In his 2004 Chairman's Letter Warren Buffett, the famous American investor and stock-market guru, offered this advice on how to conquer markets: "Be fearful when others are greedy and greedy only when others are fearful." This sounds like fairly smart advice but, unfortunately, the CEO of Berkshire Hathaway offered no one-liner as to the course of action that should be adopted when the markets are both greedy and fearful.
Until recent years Russia's hotel industry, in particular the well-known international brands, has been primarily concentrated in the country's two main cities: Moscow and St. Petersburg. However, over the past few years Russia's millioniki have started attracting hotel chains and operators from abroad and recently even less populous cities, with more than 500,000 people, have been drawing attention.
The strong economic growth in Russia over the past decade resulted in a fast-growing demand from occupiers for quality office stock. Over the last five years the total stock of quality office space has increased fourfold to seven million square meters. Yet, despite steeply increasing development activities, the new supply was not sufficient to meet occupiers' demand until the third quarter of 2008. Vacancy rates have remained at low levels since 2003. The vacancy rate for Class A offices gradually decreased from 10 percent at the end of 2001 to 1.1 percent by the end of 2007. Over the same six-year period the vacancy rate for Class B properties dropped from between 8 and14.5 percent down to a 3.8 percent minimum. This has allowed landlords to increase rental rates and become less flexible regarding other terms and conditions of the lease. In other words, we have experienced a true landlord's market over the past several years.
For the relatively young and developing Russian real estate market, which is becoming increasingly turbulent every day, the current global financial crisis is its first real acid test. Despite the challenges that have been faced in the past, this adjustment is far different from any previous economic downturn, primarily because it is global and not local in nature. This changes the tools available to deal with its effects.
Until very recently a break away from Moscow, even for just a couple of months, usually meant returning to find an alteration in the cityscape: a development completed, the visible form of a building appearing from a construction site, or something new begun. So for Takuya Aoyama, who has been away for over a decade, the change must be monumental.
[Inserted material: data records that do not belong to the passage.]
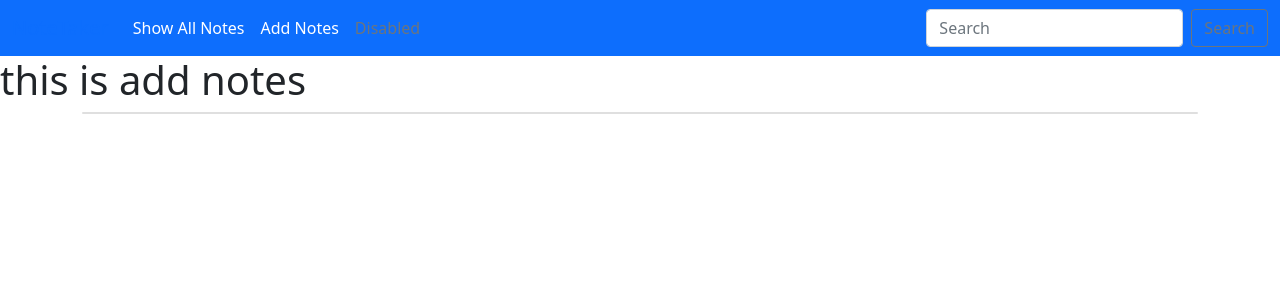
Repository: Shubham-Kumar-cmd/Hibernate
Page: http://localhost/NoteTakerApp/addNotes.jsp
An editor plug-in stored every save of this project. The page is shown before and after the next save, followed by the edit.
The browser window is 1280 px wide. The pictures show the whole page.
The page is served by Tomcat 9.

Above is the page before, as saved 2023-02-07 12:24:08.

After the next save:
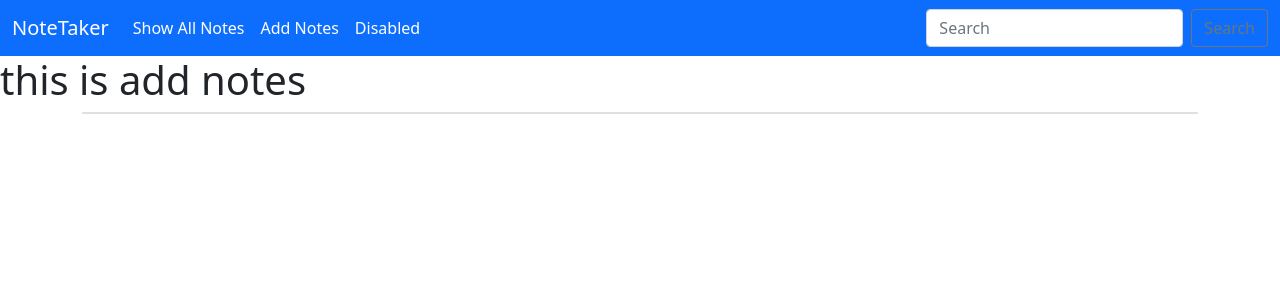
Saved 47 s later.
--- a/NoteTakerApp/src/main/webapp/header.jsp
+++ b/NoteTakerApp/src/main/webapp/header.jsp
@@ -14,15 +14,15 @@
 <body>
 	<nav class="navbar navbar-expand-lg navbar-primary bg-primary">
 		<div class="container-fluid">
-			<a class="navbar-brand" href="#">NoteTaker</a>
+			<a class="navbar-brand text-white" href="#">NoteTaker</a>
 
 			<div class="collapse navbar-collapse" id="navbarSupportedContent">
-				<ul class="navbar-nav me-auto mb-2 mb-lg-0 text-white">
-					<li class="nav-item text-white"><a class="nav-link active text-white"
+				<ul class="navbar-nav me-auto mb-2 mb-lg-0">
+					<li class="nav-item"><a class="nav-link active text-white"
 						aria-current="page" href="showAllNotes.jsp">Show All Notes</a></li>
 					<li class="nav-item"><a class="nav-link text-white" href="addNotes.jsp">Add Notes</a></li>
 
-					<li class="nav-item"><a class="nav-link disabled" href="#"
+					<li class="nav-item"><a class="nav-link text-white" href="#"
 						tabindex="-1" aria-disabled="false">Disabled</a></li>
 				</ul>
 				<form class="d-flex">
Following a career of 15 years in real estate and hotel development with brands including Starwood and Holiday Inn, he moved to Hyatt last summer as vice president, development and acquisitions, responsible for Eastern Europe and the CIS. When he returned to Russia at the end of last year Sophie Cooper met him to discuss how the market has changed since his first time round and find out how the company's expansion plans for Moscow and beyond look in the current climate.
In May 2007 I wrote an article for REQ entitled 'Why housing bubbles burst', following which I received many critical comments debunking the article's main premise, predicting the imminent collapse of Moscow real estate prices caused by market forces and an inflated housing bubble. The chief argument was that I didn't understand the specifics of Moscow real estate economics. Although it is still early to say 'I told you so', as prices remain well ahead of projected levels, the time of reckoning is without doubt catching up with disbelievers.
While companies familiar with the swift price correction in the office sector of Moscow's real estate market may expect a similar situation in St. Petersburg, they would do well to consider the different opportunities each market can offer. In contrast to Moscow, which has been the focus of real estate observers, the St. Petersburg market has its own set of specifics, which make it both better poised to recover from the crisis on the one hand and more vulnerable to a drop in demand on the other.
A tour of the Moscow metro is a must according to most guidebooks on the Russian capital. Particularly on the circle line the city's residents encounter groups of foreigners being led on a tour of the most architecturally interesting stations. Or else, they have to avoid the individual tourist trying to surreptitiously photograph a hammer-and-sickle relief, a foreboding statue of a worker or a stained glass window before a policeman catches them. Annoying as they may seem to residents, perhaps these visitors to the city should be cut a little slack. A tourist stepping into the Moscow metro for the first time is more likely to appreciate the design of the stations and the artwork that decorates them than the average Muscovite or long-term expat who has often spent years being pushed and shoved onto trains only to then be sandwiched between the back and the armpit of two strangers before having to fight his or her way out onto a different platform.